by Amir Cornish, Youth Poverty Skola, POOR Magazine
As a little kid, I never really cared about having a clean home. At least we had a roof over our head and we was always on the move.
When we used to open the big black Hefty bags, it was like looking into a mirror back into the past of my family history going through the generations.
I always had what we needed just in case we ever got kicked out onto the streets. I started to think to myself, and realized that the big black Hefty bag was a part of me.
Not really had a stable home, but, my home was them bags, and as a kid me and my older brother would play on them big plastic bags and I would imagine myself on mountains climbing the great walls.
For me, cleaning is not hard. What’s hard is just having a place to keep clean for a long time, but I could never fully grasp it. Like reading a book, you don’t get the answers quickly, you’re wrestling to fully understand it.
I feel like people shouldn’t be kicked out of their house just because they don’t know how to keep a place clean. For me, having a black bag was home.
Postscript: Join us in the prayer circle to open Homefulness for houseless and poor mamaz and families in June. Email firstname.lastname@example.org for details.

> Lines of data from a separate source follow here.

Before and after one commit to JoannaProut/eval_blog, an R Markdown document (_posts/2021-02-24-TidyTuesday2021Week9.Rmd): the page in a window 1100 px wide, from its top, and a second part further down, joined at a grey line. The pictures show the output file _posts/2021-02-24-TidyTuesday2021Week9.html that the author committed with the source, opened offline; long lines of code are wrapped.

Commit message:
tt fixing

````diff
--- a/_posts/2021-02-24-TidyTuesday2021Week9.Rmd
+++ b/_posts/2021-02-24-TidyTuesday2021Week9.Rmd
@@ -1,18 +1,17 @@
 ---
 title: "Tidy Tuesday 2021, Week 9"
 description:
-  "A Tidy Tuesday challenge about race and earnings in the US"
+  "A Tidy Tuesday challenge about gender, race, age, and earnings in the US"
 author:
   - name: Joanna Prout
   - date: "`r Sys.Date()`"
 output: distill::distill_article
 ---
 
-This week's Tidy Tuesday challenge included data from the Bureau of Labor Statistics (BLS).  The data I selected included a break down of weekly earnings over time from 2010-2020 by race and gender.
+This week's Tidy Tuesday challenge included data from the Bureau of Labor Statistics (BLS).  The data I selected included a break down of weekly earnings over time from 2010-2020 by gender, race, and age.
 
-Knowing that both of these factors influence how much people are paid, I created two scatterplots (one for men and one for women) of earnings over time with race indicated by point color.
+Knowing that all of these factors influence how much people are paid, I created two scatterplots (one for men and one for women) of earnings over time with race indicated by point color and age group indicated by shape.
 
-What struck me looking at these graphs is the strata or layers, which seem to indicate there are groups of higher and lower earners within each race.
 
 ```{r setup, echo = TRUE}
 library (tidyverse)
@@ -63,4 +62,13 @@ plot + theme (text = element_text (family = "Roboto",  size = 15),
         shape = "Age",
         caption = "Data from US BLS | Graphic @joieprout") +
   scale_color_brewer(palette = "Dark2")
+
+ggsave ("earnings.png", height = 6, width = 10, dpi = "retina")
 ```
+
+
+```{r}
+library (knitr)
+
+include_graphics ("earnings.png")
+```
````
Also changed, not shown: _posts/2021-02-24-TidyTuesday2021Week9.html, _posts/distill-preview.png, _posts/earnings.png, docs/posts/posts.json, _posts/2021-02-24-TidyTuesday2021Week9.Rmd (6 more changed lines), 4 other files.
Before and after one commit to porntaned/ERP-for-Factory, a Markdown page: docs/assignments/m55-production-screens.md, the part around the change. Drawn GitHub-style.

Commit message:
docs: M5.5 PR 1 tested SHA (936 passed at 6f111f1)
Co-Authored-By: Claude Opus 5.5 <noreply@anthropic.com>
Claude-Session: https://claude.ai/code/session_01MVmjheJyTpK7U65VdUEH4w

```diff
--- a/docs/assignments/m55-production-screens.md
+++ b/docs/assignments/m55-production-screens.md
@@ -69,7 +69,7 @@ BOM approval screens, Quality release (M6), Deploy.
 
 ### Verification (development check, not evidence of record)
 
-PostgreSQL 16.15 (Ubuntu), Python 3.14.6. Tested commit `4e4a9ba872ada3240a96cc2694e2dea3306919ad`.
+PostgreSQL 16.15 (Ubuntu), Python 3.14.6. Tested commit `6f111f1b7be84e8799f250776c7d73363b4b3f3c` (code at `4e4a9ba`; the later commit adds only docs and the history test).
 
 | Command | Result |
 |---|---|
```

Amir Cornish is an activist, journalist and youth poverty skola with POOR Magazine and Poor News Network. He is also a co-builder and resident of Homefulness and co-founder of the TAZ foundation. Amir can be reached via email at email@example.com. To learn more, visit www.poormagazine.org and www.racepovertymediajustice.org.